Eitan Blumin has a template for us:

If at any point an automated script fails for some reason, or does not behave as expected, it would be invaluable to have it produce and retain historical logs that could later be investigated for clues as to what it did, and where and why it failed.

Powershell has a few useful cmdlets for this, capable of writing an Output to any sort of destination, such as a log file. For example, Out-File.

However, in my personal experience, nothing beats the level of verbosity offered by a special cmdlet called Start-Transcript.
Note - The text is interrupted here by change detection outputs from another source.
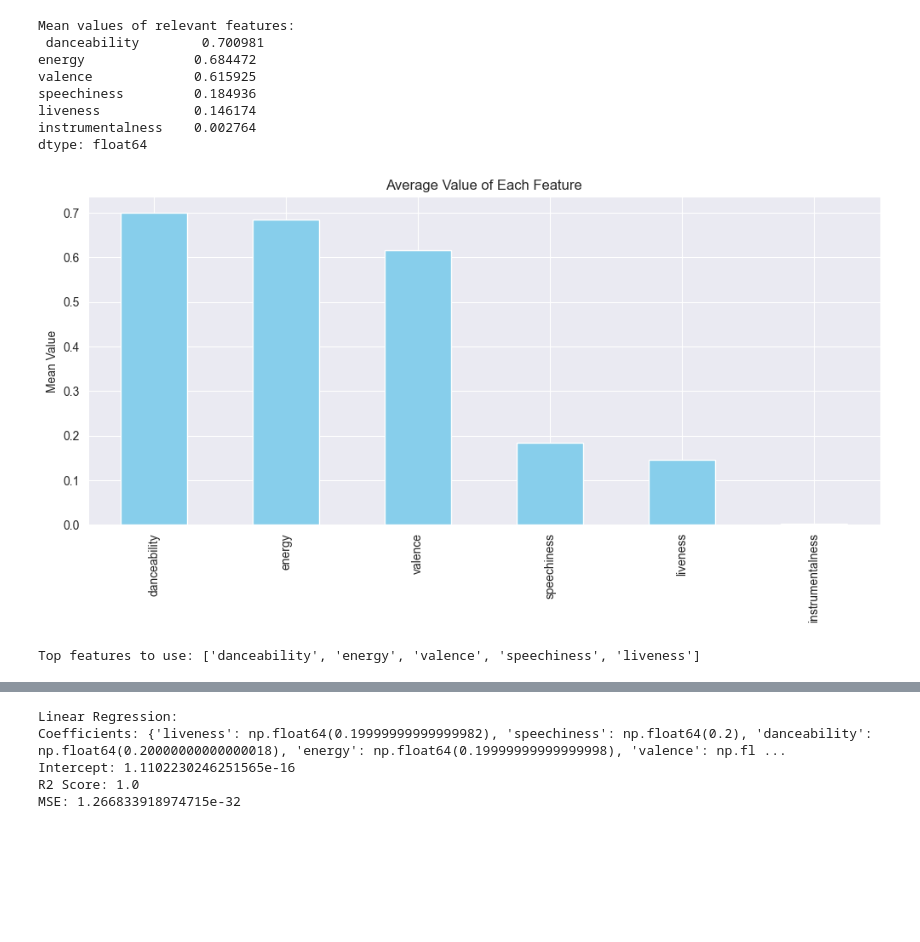
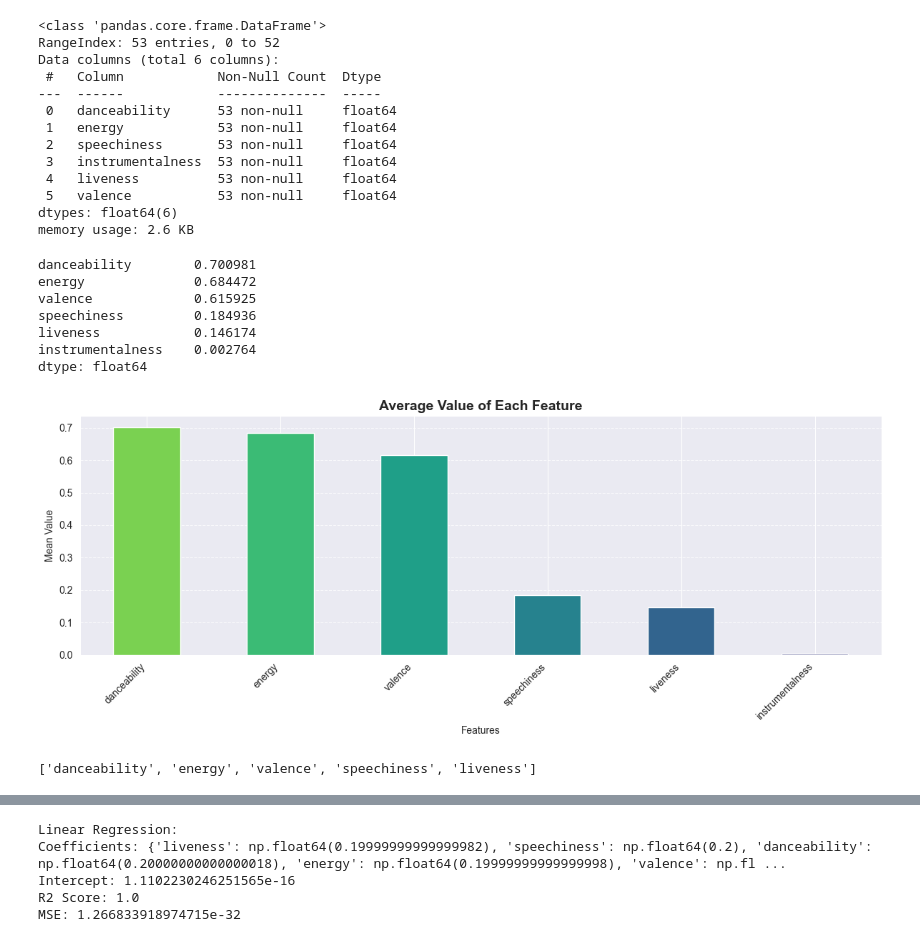
Before and after one commit to kakinachristine/HitSongPredictor, a Jupyter notebook: KenyanSongPredictionML.ipynb, the cells around one changed output, grey strips where cells are left out. Drawn from its saved outputs; the diff is of its cells as text; code cells hidden in the pictures; blank space fills up the shorter version.

```diff
--- a/KenyanSongPredictionML.ipynb
+++ b/KenyanSongPredictionML.ipynb
@@ -43,36 +53,60 @@ memory usage: 6.8+ KB
 # Select numeric columns
 numeric_cols = df.select_dtypes(include='number').columns.tolist()
 
-# Drop irrelevant columns
+# Drop columns that make little or no difference to a song
 drop_cols = ['duration_ms', 'tempo', 'key', 'time_signature','loudness','mode']
 relevant_features = [col for col in numeric_cols if col not in drop_cols]
 
-# Compute mean for each relevant feature
-feature_means = df[relevant_features].mean().sort_values(ascending=False)
-print("Mean values of relevant features:\n", feature_means)
+df[relevant_features].info()
 # %% [output]
-Mean values of relevant features:
- danceability        0.700981
-energy              0.684472
-valence             0.615925
-speechiness         0.184936
-liveness            0.146174
-instrumentalness    0.002764
-dtype: float64
+<class 'pandas.core.frame.DataFrame'>
+RangeIndex: 53 entries, 0 to 52
+Data columns (total 6 columns):
+ #   Column            Non-Null Count  Dtype
+---  ------            --------------  -----
+ 0   danceability      53 non-null     float64
+ 1   energy            53 non-null     float64
+ 2   speechiness       53 non-null     float64
+ 3   instrumentalness  53 non-null     float64
+ 4   liveness          53 non-null     float64
+ 5   valence           53 non-null     float64
+dtypes: float64(6)
+memory usage: 2.6 KB
+# %%
+# Mean value of the remaining columns
+feature_means = df[relevant_features].mean().sort_values(ascending=False)
+print(feature_means)
+# %% [output]
+danceability        0.700981
+energy              0.684472
+valence             0.615925
+speechiness         0.184936
+liveness            0.146174
+instrumentalness    0.002764
+dtype: float64
 # %%
 import matplotlib.pyplot as plt
 
-# Bar plot of mean values
-feature_means.plot(kind='bar', figsize=(12,5), color='skyblue')
-plt.title('Average Value of Each Feature')
+# Example: feature_means is a Pandas Series
+feature_means.plot(
+    kind='bar',
+    figsize=(12,5),
+    color=plt.cm.viridis_r(np.linspace(0.2, 0.8, len(feature_means)))  # colorful gradient
+)
+
+plt.title('Average Value of Each Feature', fontsize=14, fontweight='bold')
 plt.ylabel('Mean Value')
+plt.xlabel('Features')
+plt.xticks(rotation=45, ha='right')
+plt.grid(axis='y', linestyle='--', alpha=0.7)
+plt.tight_layout()
 plt.show()
 # %% [output]
-[figure, old version]
+[figure, new version]
 # %%
-# Suppose you pick the top 4 features based on the mean
-top_features = feature_means.head(5).index.tolist()
-print("Top features to use:", top_features)
+# Picking the five attributes  as intrumentalness makes a minor diff
+song_features = feature_means.head(5).index.tolist()
+print(song_features)
 # %% [output]
-Top features to use: ['danceability', 'energy', 'valence', 'speechiness', 'liveness']
+['danceability', 'energy', 'valence', 'speechiness', 'liveness']
 # %%
```
Also changed, not shown: parts of 18 cells of this notebook.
Read on for an explanation for each part of the template, and then the template itself.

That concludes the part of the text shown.